The Law Society has accused the profession’s umbrella regulator of riding roughshod over consumers and ignoring compelling evidence in its zeal to boost competition in legal services. Chancery Lane told the Legal Services Board it had been ‘lax’ in waving through reforms that allow solicitors to practise through unregulated businesses.

The changes cleared the way for different tiers of redress for clients. Unmet legal need could actually rise in consequence, the Society warned, because vulnerable consumers will have less confidence when seeking advice about the level of protection they can expect.

Christina Blacklaws, Society president, outlined Chancery Lane’s concerns about last November’s approval of the Handbook reforms in a letter to LSB chair Dr Helen Phillips this month.

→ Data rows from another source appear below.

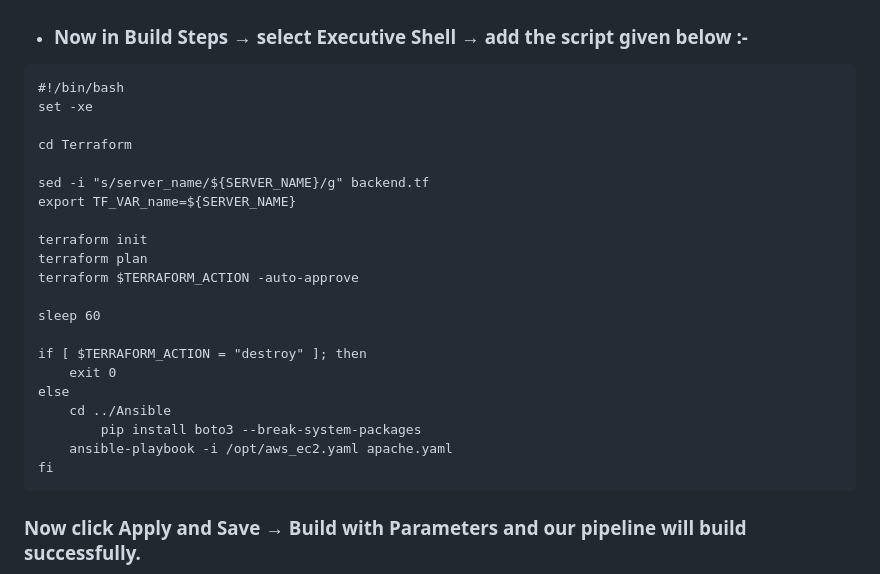
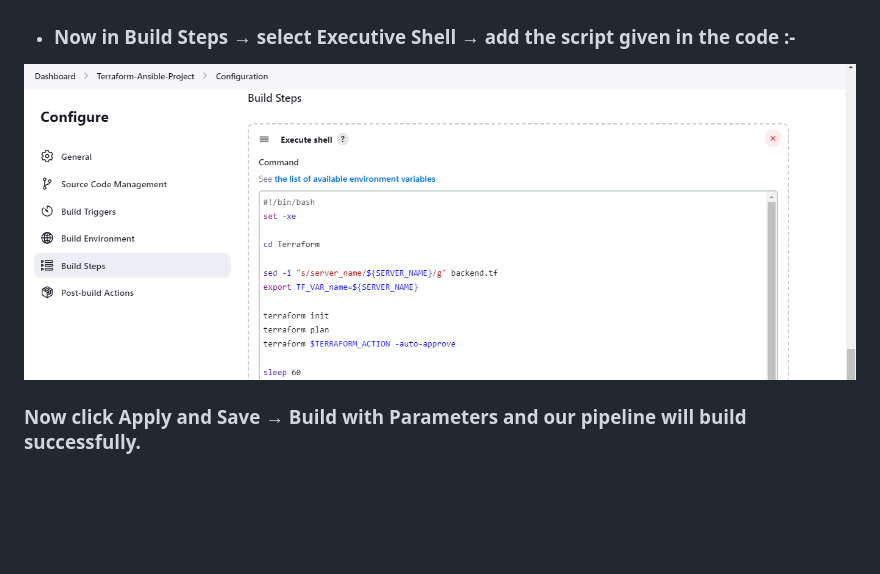
Before and after one commit to sudhajobs0107/Terraform-Ansible-Project, a Markdown page: README.md, the part around the change. Rendered like a GitHub page; blank space fills up the shorter version.

````diff
--- a/README.md
+++ b/README.md
@@ -151,30 +151,8 @@ ansible-inventory -i /opt/aws_ec2.yaml --list
 ![string-para](https://github.com/sudhajobs0107/Terraform-Ansible-Project/blob/main/images/string-para.PNG)
 + ### Now select **git** in Source Code management :-
 ![add-git-repo](https://github.com/sudhajobs0107/Terraform-Ansible-Project/blob/main/images/add-git-repo.PNG)
-+ ### Now in Build Steps → select Executive Shell → add the script given below :-
-```
-#!/bin/bash
-set -xe
-
-cd Terraform
-
-sed -i "s/server_name/${SERVER_NAME}/g" backend.tf
-export TF_VAR_name=${SERVER_NAME}
-
-terraform init
-terraform plan
-terraform $TERRAFORM_ACTION -auto-approve
-
-sleep 60
-
-if [ $TERRAFORM_ACTION = "destroy" ]; then
-	exit 0
-else
-	cd ../Ansible
-        pip install boto3 --break-system-packages
-	ansible-playbook -i /opt/aws_ec2.yaml apache.yaml
-fi
-```
++ ### Now in Build Steps → select Executive Shell → add the script given in the code :-
+![executive-shell](https://github.com/sudhajobs0107/Terraform-Ansible-Project/blob/main/images/executive-shell.PNG)
 ### Now click Apply and Save → **Build with Parameters** and our pipeline will build successfully.
 ![build](https://github.com/sudhajobs0107/Terraform-Ansible-Project/blob/main/images/build.PNG)
 + ### In this we created 2 instances through terraform and deploy simple website through ansible.
````
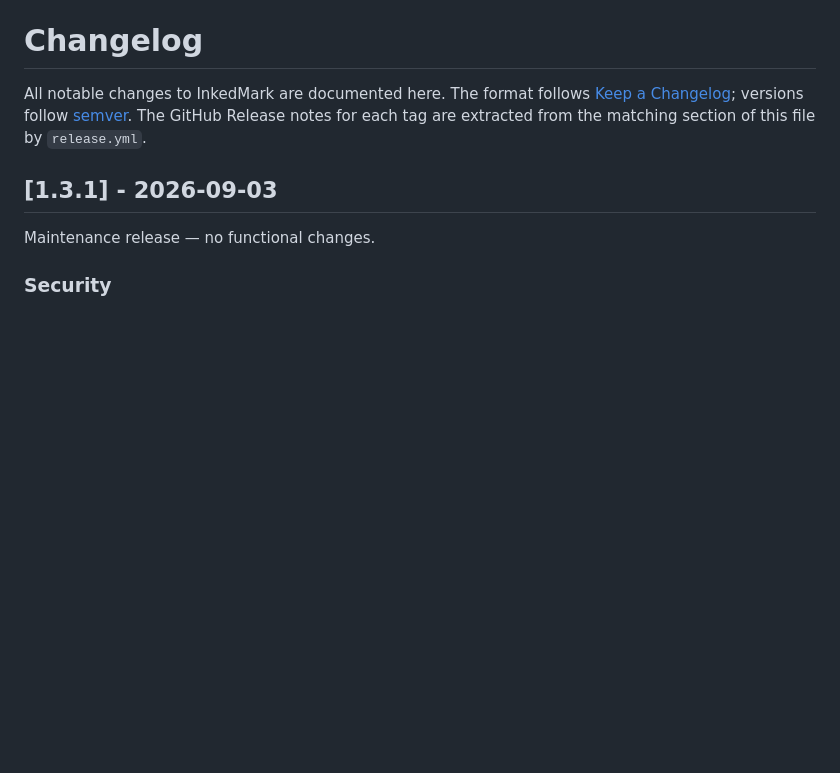
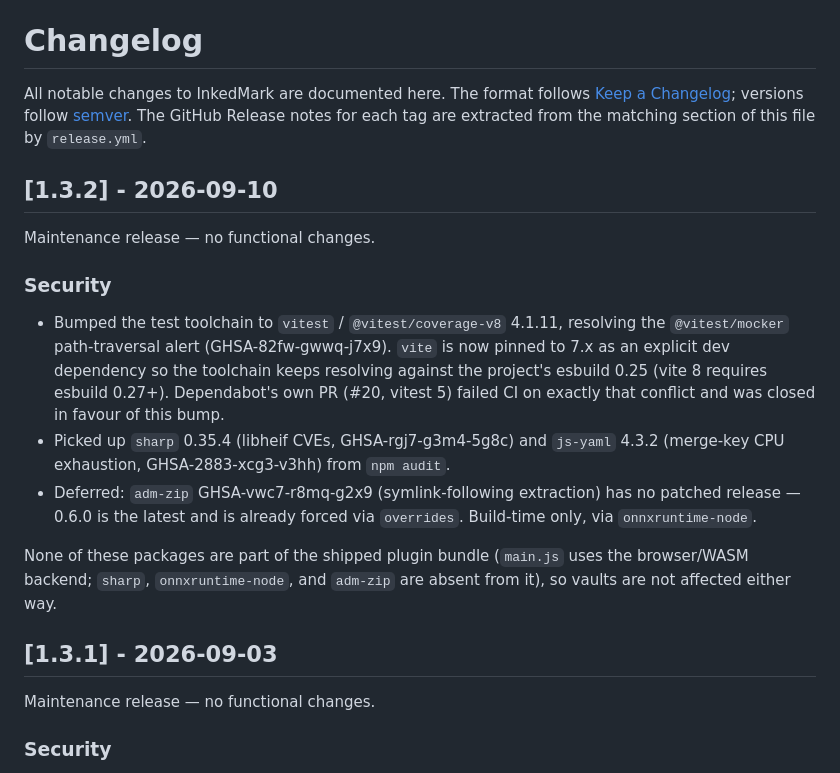
Before and after one commit to pcrausaz/obsidian-inkedmark, a Markdown page: CHANGELOG.md, the part around the change. GitHub-like rendering; blank space fills up the shorter version.

Commit message:
[Docs] Changelog for 1.3.2 (vitest 4.1.11, sharp, js-yaml security bumps)
Co-Authored-By: Claude Fable 5.1 <noreply@anthropic.com>
Claude-Session: https://claude.ai/code/session_01JPs1nRmf6KXLRgCvzLJ7GE

```diff
--- a/CHANGELOG.md
+++ b/CHANGELOG.md
@@ -4,6 +4,28 @@ All notable changes to InkedMark are documented here. The format follows
 [Keep a Changelog](https://keepachangelog.com/); versions follow
 [semver](https://semver.org/). The GitHub Release notes for each tag are
 extracted from the matching section of this file by `release.yml`.
+
+## [1.3.2] - 2026-09-10
+
+Maintenance release — no functional changes.
+
+### Security
+
+- Bumped the test toolchain to `vitest` / `@vitest/coverage-v8` 4.1.11,
+  resolving the `@vitest/mocker` path-traversal alert
+  (GHSA-82fw-gwwq-j7x9). `vite` is now pinned to 7.x as an explicit dev
+  dependency so the toolchain keeps resolving against the project's esbuild
+  0.25 (vite 8 requires esbuild 0.27+). Dependabot's own PR (#20, vitest 5)
+  failed CI on exactly that conflict and was closed in favour of this bump.
+- Picked up `sharp` 0.35.4 (libheif CVEs, GHSA-rgj7-g3m4-5g8c) and `js-yaml`
+  4.3.2 (merge-key CPU exhaustion, GHSA-2883-xcg3-v3hh) from `npm audit`.
+- Deferred: `adm-zip` GHSA-vwc7-r8mq-g2x9 (symlink-following extraction) has
+  no patched release — 0.6.0 is the latest and is already forced via
+  `overrides`. Build-time only, via `onnxruntime-node`.
+
+None of these packages are part of the shipped plugin bundle (`main.js` uses
+the browser/WASM backend; `sharp`, `onnxruntime-node`, and `adm-zip` are
+absent from it), so vaults are not affected either way.
 
 ## [1.3.1] - 2026-09-03
 
```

This confirms that the Society has ruled out pursuing a judicial review, but berates the board for failing to exercise proper rigour in its oversight of the Solicitors Regulation Authority. 

‘Where regulators are consistently pursuing deregulation, the LSB’s role under the [Legal Services Act] should provide an important safeguard,’ Blacklaws writes. ‘In particular, it falls to the LSB to ensure that the balance is maintained between competing regulatory objectives. In [this] case, an objective view of the evidence submitted would suggest the decision leans too far in favour of competition and pays too little attention to consumer protections, the public interest and the interests of the profession.’

Blacklaws urges the LSB to review its approach to evaluating the evidence and research provided by frontline regulators in support of reform. In this case, the SRA had failed to provide ‘robust and quantitative impact assessments’ alongside its proposals, she says.

Blacklaws told the Gazette: ‘We are increasingly concerned by the LSB’s lax approach to deregulation.

‘Regulation exists to protect the public, so the stakes are high if those protections are removed. We are disappointed the LSB has rubber-stamped hugely significant rule changes without rigorously applying the available evidence to understand the impact on the public.

‘Having waved through changes, the LSB must now put in place a credible strategy to mitigate the very real risks for consumers, particularly the most vulnerable, and avert a potential loss of public confidence in highly trained legal professionals such as solicitors. We urge the LSB to focus on the best interests of the public and maintain the globally recognised high standards of UK legal services as guiding principles when considering future changes to regulations.’